Exercise requirements:
Please give every record below again exactly, and keep the pictures out.

Structured diff data:
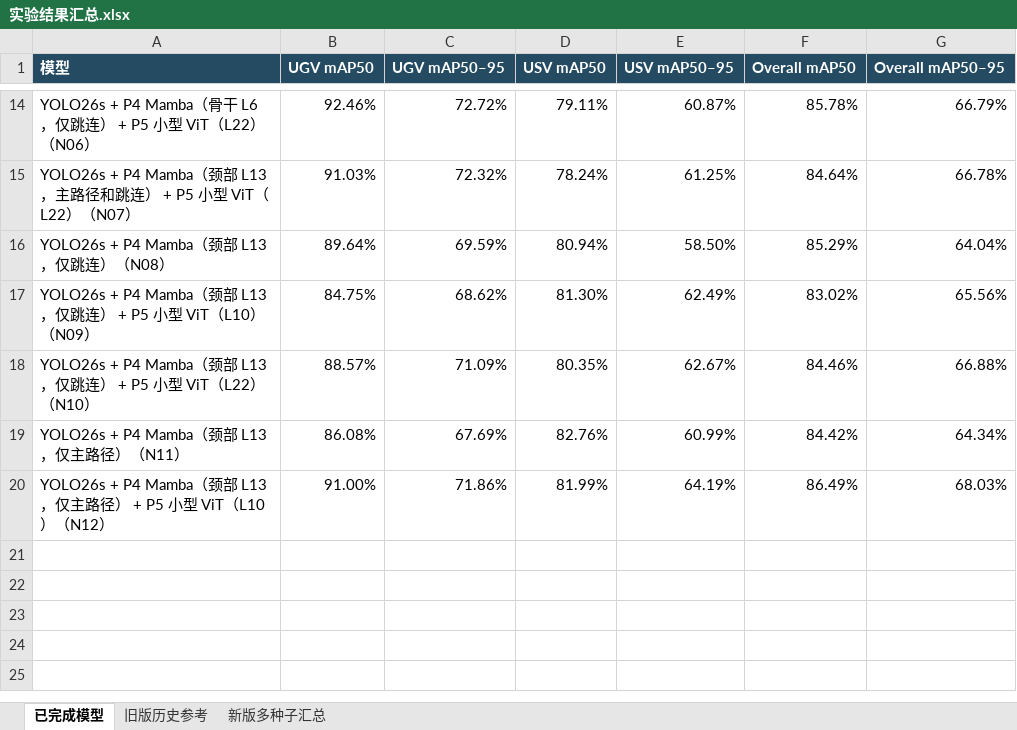
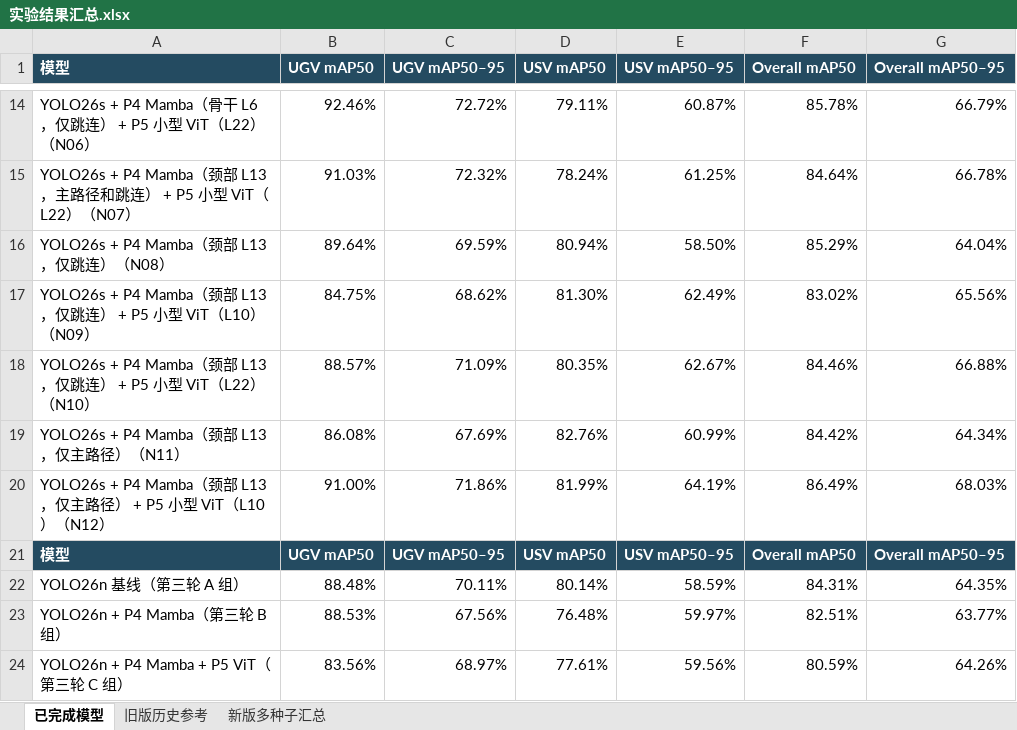
Before and after one commit to Britney-codemax/yolo26-vit-driverless-vehicle, an Excel workbook: training/实验结果汇总.xlsx, sheet 已完成模型, drawn as a sheet; only a part is shown, gaps mark what is left out; values as stored, in another font and other column widths than the file's, no borders; the diff names each change by its address in the sheet, - before the commit and + after, or states it on an @@ line.

```diff
--- a/training/实验结果汇总.xlsx (sheet 已完成模型)
+++ b/training/实验结果汇总.xlsx (sheet 已完成模型)
+row 21: 模型 | UGV mAP50 | UGV mAP50–95 | USV mAP50 | USV mAP50–95 | Overall mAP50 | Overall mAP50–95
+row 22: YOLO26n 基线（第三轮 A 组） | 88.48% | 70.11% | 80.14% | 58.59% | 84.31% | 64.35%
+row 23: YOLO26n + P4 Mamba（第三轮 B 组） | 88.53% | 67.56% | 76.48% | 59.97% | 82.51% | 63.77%
+row 24: YOLO26n + P4 Mamba + P5 ViT（第三轮 C 组） | 83.56% | 68.97% | 77.61% | 59.56% | 80.59% | 64.26%
```
Also changed, not shown: 7 other files.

Exercise solution:
Before and after one commit to Britney-codemax/yolo26-vit-driverless-vehicle, an Excel workbook: training/实验结果汇总.xlsx, sheet 已完成模型, drawn as a sheet; only a part is shown, gaps mark what is left out; values as stored, in another font and other column widths than the file's, no borders; the diff names each change by its address in the sheet, - before the commit and + after, or states it on an @@ line.

```diff
--- a/training/实验结果汇总.xlsx (sheet 已完成模型)
+++ b/training/实验结果汇总.xlsx (sheet 已完成模型)
+row 21: 模型 | UGV mAP50 | UGV mAP50–95 | USV mAP50 | USV mAP50–95 | Overall mAP50 | Overall mAP50–95
+row 22: YOLO26n 基线（第三轮 A 组） | 88.48% | 70.11% | 80.14% | 58.59% | 84.31% | 64.35%
+row 23: YOLO26n + P4 Mamba（第三轮 B 组） | 88.53% | 67.56% | 76.48% | 59.97% | 82.51% | 63.77%
+row 24: YOLO26n + P4 Mamba + P5 ViT（第三轮 C 组） | 83.56% | 68.97% | 77.61% | 59.56% | 80.59% | 64.26%
```
Also changed, not shown: 7 other files.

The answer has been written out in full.